“Benjamin Franklin shared with the world the secret of his success. “Never leave that till tomorrow, he said, which you can do today.” This is the man who discovered electricity and was considered a Founding Father of the United States amongst his many accolades. You’d think more people would listen to what he had to say. I don’t know why we put things off. I don’t know why I put things off. If I had to guess, I’d have to say it has a lot to do with fear. Fear of failure, fear of rejection, sometimes the fear is just in making a decision, because what if you’re wrong? What if I’m wrong? What if we’re making a mistake that can’t be undone?
“We’ve all heard the proverbs, heard the philosophers, heard our grandparents warning us about wasted time, heard the damn poets urging us to seize the day.
Still, sometimes, we have to see for ourselves. We have to make our own mistakes. We have to learn our own lessons. We have to sweep today’s possibility under tomorrow’s rug, until we can’t anymore, until we finally understand for ourselves (…). That knowing, is better than wondering. That waking, is better than sleeping. And that even the biggest failure, even the worst, most intractable mistake, beats the hell out of never trying.” Meredith Grey from Grey’s Anatomy.
You see, we will always wonder and ask ourselves what if. The question then remains, will we take these questions, these what if’s, these fears with us to our graves? Will we or will I let what I may be afraid of stop me from experiencing that which I do not yet know enough about or understand?
Life is strange that way. We go along every day doing what we know best, hoping to make a mark in history, hoping that what we do is of some value and that it can make a difference. I know I do. And then I’m presented with a challenge. Something unexpected, a curve ball comes my way. What do I do. How do I manage this one? What if I swing and miss? What if I swing and hit it out of the ball park? What if the ball hits me square in the head?
That’s the conversation that rambles through my head at the speed of light. … Who gives a rats ass? The better question is how can I live knowing that I did not swing that bat, take that chance, take that leap of faith into the great unknown.
Years ago I came across an anonymous quote that reads: “When we come to the edge of all of the light we have and we must take a step into the darkness of the unknown we must believe one of two things. Either, we will find something firm to stand on or we will be taught to fly.”
The Phoenix, after burning and being reduced to ashes will rise again. And, in this new life, is stronger than before, able to fly higher and go further. Live and fight as hard as we have ever fought in life. Know that we will find something firm to stand or will be taught to fly. – Anonymous.
Have faith. Trust that you/I/we are guided and watched over at all times. Live the life we were meant to live. And even if we don’t know with certainty what that is, live anyway. Do… Be… How do you see your eulogy at your own funeral? What will your closest friends and family say about you? This was one of the exercises Stephen Covey spoke of in his book the 7 Habits.
Some believe we will live multiple lives while others believe this is the only life we live.

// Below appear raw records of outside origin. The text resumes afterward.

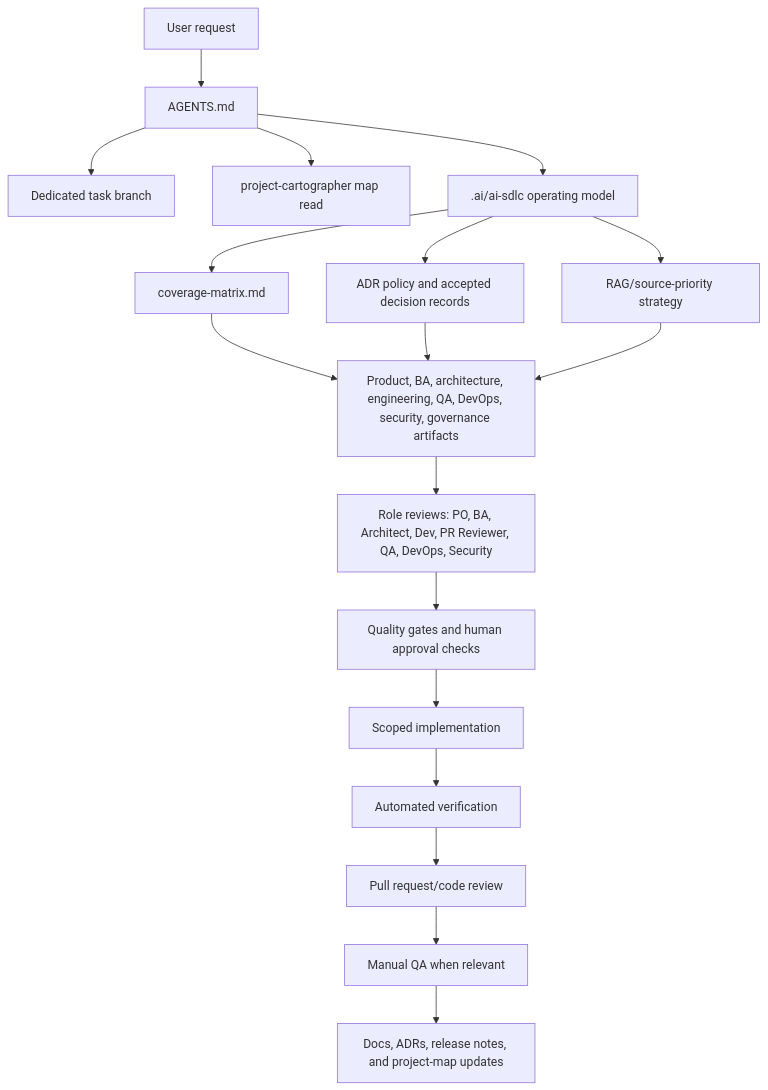
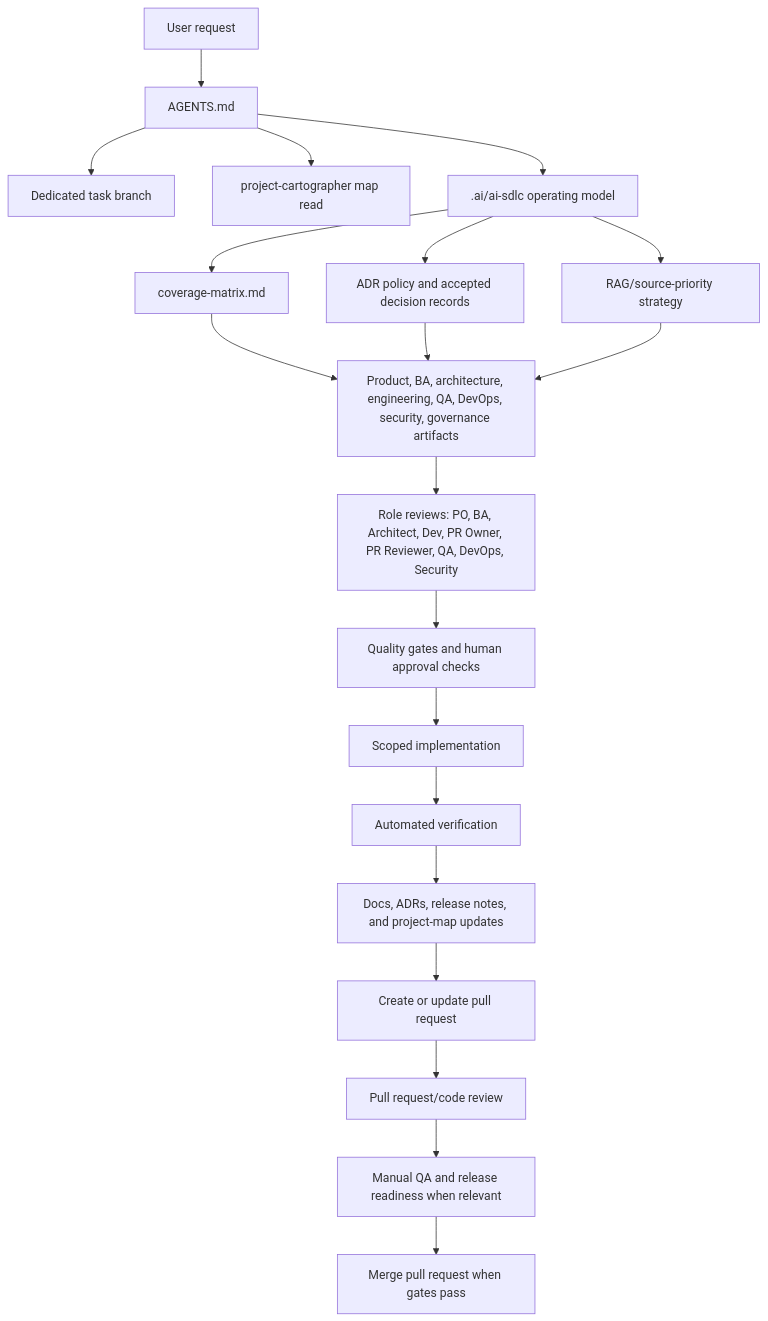
The second of 3 diagrams in .ai/project-map/data-flow.md (iziuk/Polite), drawn with Mermaid before and after one commit. The commit also changed other lines of this file and 18 other files, not shown here.

````diff
--- a/.ai/project-map/data-flow.md
+++ b/.ai/project-map/data-flow.md
@@ -41,20 +41,22 @@
 ```mermaid
 flowchart TD
   Request["User request"] --> Agents["AGENTS.md"]
   Agents --> Branch["Dedicated task branch"]
   Agents --> Map["project-cartographer map read"]
   Agents --> OperatingModel[".ai/ai-sdlc operating model"]
   OperatingModel --> Coverage["coverage-matrix.md"]
   OperatingModel --> ADRs["ADR policy and accepted decision records"]
   OperatingModel --> Retrieval["RAG/source-priority strategy"]
   Coverage --> Artifacts["Product, BA, architecture, engineering, QA, DevOps, security, governance artifacts"]
   ADRs --> Artifacts
   Retrieval --> Artifacts
-  Artifacts --> Roles["Role reviews: PO, BA, Architect, Dev, PR Reviewer, QA, DevOps, Security"]
+  Artifacts --> Roles["Role reviews: PO, BA, Architect, Dev, PR Owner, PR Reviewer, QA, DevOps, Security"]
   Roles --> Gates["Quality gates and human approval checks"]
   Gates --> Implementation["Scoped implementation"]
   Implementation --> AutoVerification["Automated verification"]
-  AutoVerification --> PRReview["Pull request/code review"]
-  PRReview --> ManualVerification["Manual QA when relevant"]
-  ManualVerification --> Docs["Docs, ADRs, release notes, and project-map updates"]
+  AutoVerification --> Docs["Docs, ADRs, release notes, and project-map updates"]
+  Docs --> PRCreate["Create or update pull request"]
+  PRCreate --> PRReview["Pull request/code review"]
+  PRReview --> ManualVerification["Manual QA and release readiness when relevant"]
+  ManualVerification --> PRMerge["Merge pull request when gates pass"]
 ```
````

Regardless, why aren’t we doing everything we can in this life? This is here and now and what matter most.
Remember, happiness is a result. It is the product of creating a life full of meaning and purpose for ourselves.